The first object that is used as a symbol in the novel are Piggy’s glasses. Piggy’s eyeglasses show how the boys on the island use things, but don’t take care of them and understand them. The eyeglasses were used to make the fire. “ His specs-use them as burning glasses” (40) Even though the glasses showed to be useful for starting the fire they are not taken care of, and eventually broken and destroyed. This shows how the boys on the island are actually destroying themselves by destroying everything that is useful to them. The glasses are a symbol of hope because they are the only object that can indirectly make the boys on the island visible to the outside world. Ralph holding on to the broken glasses until the very end, symbolizes that even though things were in bad shape, they had hope.

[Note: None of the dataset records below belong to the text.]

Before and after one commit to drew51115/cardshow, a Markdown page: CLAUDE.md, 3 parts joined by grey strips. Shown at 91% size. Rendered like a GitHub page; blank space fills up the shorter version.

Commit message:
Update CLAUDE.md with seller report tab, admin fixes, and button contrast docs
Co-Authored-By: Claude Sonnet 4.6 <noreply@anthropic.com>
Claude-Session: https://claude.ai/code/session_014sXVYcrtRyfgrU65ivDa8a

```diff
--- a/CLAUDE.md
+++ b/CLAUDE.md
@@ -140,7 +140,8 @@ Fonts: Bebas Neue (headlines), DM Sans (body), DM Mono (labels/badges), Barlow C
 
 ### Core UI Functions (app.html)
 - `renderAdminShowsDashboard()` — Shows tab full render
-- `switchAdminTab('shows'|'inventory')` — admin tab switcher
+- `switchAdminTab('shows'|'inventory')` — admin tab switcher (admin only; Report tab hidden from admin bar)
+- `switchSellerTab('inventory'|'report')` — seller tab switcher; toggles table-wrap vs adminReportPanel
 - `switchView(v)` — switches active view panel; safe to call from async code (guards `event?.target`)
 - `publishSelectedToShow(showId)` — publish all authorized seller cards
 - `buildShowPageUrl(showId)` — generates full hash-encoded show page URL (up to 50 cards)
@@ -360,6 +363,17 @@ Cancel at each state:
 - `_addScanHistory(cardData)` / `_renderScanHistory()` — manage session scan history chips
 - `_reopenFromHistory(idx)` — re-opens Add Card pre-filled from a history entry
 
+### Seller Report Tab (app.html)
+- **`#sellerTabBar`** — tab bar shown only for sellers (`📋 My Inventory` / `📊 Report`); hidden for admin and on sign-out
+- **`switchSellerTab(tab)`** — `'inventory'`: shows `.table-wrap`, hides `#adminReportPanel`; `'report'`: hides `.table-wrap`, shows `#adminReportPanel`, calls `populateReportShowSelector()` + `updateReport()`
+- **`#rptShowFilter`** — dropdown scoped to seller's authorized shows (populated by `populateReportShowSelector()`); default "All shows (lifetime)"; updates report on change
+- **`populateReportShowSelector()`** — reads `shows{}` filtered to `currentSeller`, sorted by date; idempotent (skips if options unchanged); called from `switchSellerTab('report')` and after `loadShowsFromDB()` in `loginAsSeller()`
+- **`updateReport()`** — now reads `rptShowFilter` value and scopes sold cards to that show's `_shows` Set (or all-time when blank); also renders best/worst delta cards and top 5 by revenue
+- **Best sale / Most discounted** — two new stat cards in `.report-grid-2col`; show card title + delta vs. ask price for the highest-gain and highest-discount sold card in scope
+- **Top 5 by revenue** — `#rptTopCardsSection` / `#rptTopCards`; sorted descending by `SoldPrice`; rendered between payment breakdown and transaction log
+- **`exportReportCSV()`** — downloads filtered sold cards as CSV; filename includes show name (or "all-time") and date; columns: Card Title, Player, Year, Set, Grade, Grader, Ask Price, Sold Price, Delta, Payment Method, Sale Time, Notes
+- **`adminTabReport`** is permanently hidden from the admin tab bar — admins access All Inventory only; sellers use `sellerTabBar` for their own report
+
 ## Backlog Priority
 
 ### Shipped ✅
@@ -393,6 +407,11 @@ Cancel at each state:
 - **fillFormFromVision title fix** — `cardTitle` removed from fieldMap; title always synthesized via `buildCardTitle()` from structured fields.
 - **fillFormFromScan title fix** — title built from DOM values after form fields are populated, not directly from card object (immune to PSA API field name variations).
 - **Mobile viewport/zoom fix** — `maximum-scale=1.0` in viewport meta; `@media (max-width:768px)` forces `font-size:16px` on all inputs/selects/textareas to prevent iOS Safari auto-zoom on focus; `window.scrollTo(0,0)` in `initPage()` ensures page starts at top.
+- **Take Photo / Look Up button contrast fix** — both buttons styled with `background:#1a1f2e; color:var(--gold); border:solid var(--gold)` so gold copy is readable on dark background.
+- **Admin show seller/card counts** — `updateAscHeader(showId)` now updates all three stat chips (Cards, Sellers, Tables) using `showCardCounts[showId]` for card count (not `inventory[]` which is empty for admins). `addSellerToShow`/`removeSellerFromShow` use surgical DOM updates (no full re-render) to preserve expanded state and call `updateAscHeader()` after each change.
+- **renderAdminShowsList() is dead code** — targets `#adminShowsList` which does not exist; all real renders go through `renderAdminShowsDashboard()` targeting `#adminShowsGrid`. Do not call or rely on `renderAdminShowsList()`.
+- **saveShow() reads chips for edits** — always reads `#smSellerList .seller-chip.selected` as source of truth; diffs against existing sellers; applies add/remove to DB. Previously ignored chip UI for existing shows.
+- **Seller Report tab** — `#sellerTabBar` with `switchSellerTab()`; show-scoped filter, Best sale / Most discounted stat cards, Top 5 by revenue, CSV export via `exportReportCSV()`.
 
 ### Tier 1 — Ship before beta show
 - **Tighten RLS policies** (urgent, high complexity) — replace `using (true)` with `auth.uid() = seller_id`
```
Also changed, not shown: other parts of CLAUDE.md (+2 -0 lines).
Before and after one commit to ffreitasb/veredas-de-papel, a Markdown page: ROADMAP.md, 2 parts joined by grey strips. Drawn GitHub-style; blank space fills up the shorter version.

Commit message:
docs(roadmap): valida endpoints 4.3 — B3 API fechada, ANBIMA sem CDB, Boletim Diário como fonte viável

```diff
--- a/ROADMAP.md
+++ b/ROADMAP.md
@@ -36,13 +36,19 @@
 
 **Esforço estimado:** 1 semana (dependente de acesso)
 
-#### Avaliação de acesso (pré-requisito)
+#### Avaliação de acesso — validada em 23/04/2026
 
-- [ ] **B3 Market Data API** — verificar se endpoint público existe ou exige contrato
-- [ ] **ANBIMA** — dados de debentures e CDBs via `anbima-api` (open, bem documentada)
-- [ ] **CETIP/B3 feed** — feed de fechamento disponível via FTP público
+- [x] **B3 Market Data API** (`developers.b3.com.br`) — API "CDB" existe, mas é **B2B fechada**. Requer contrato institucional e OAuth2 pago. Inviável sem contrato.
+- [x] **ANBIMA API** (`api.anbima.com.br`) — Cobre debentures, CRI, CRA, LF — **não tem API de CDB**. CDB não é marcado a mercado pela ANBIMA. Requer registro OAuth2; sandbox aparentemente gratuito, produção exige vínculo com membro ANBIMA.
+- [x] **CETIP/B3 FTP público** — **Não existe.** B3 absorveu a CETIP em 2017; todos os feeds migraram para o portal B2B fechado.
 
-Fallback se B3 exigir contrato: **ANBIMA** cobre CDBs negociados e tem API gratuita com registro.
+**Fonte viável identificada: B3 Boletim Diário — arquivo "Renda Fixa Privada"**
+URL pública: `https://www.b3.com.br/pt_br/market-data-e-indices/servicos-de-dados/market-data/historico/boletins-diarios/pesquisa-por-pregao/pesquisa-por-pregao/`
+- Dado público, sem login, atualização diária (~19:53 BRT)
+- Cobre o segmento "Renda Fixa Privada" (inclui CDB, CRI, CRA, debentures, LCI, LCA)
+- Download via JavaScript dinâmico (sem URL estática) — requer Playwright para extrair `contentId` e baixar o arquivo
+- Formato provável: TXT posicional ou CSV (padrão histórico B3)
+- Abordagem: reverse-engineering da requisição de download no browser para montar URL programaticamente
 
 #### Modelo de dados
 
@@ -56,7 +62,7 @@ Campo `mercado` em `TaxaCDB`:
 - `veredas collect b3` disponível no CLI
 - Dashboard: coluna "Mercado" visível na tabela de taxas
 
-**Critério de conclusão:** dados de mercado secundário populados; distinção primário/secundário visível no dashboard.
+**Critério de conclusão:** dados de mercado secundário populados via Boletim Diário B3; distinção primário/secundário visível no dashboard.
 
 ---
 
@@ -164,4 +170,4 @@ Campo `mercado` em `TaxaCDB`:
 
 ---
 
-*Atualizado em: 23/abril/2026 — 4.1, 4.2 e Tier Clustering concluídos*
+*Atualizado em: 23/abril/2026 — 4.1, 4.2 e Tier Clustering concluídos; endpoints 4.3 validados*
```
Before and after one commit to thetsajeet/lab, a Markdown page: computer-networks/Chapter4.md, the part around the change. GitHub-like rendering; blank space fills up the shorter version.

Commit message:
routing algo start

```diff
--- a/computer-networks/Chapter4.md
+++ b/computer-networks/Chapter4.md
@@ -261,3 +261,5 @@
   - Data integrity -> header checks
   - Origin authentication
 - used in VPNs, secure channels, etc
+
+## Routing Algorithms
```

Probably the most important symbol in The Lord of the Flies is the conch. The conch symbolizes authority, democracy, leadership, and power. In the beginning Ralph and Piggy gather all the boys together, when they find themselves alone on the island using the conch. “The conch, we can use this to call the others. Have a meeting they’ll come when they hear us” (16). At the second meeting the boys are drawn to the conch and it is like a magnet to the boys, which draws them to whom ever uses it. “By the time Ralph had finished blowing the conch the platform was crowded ” (32). The conch also shows the first idea of civilization and democracy. One example is when there is disorder because everyone is talking at once. “Conch, that’s what the shell is called. I’ll give the conch to the next person who speaks. He can hold when he is speaking ” (33). Finally the conch is used for is to show how Piggy does so much to help them and does not get credit for it. It was used that way when Piggy was the first one to see the conch and Piggy was the one who knew what it was and instructed Ralph on how to use it. But when all the boys came from the conch’s noise Ralph got credit for it. Ironically when the conch was broken all hopes of restoring order were gone for Ralph.
The last symbol in Lord of the Flies is the mask. Jack and his hunters hid their “inner-selves” using the mask. “ He was saved from shame or self-consciousness behind the mask of his paint and could look at each of them in turn ” (140). This shows that even though Jack and his company were evil they still had an inner sense of self-consciousness. The mask symbolizes that everybody has a second chance and Jack’s attempts to hide his soul.
All in all, William Golding uses these symbols to make the novel more intriguing. He shows the island as a stage of the world portraying that when people fight nothing good comes out as a result. Perhaps he conveyed this message as an opposition to war and hatred that was going on during his times. Maybe when Golding wrote this novel he pictured Jack as the Axis powers, Ralph as the Allies, and Piggy as the Jews. The conch relates to the glasses because ironically when the conch was shattered - by Piggy’s death - the glasses were also broken. The conch and the glasses are a symbol of order and democracy as well as hope. Piggy is also a symbol of wisdom that was often unappreciated. Definitely,
Topics Related to Golding’s use of Symbolism in Lord of the Flies
English-language films, Strombidae, Allegory, Lord of the Flies, Conch, Symbol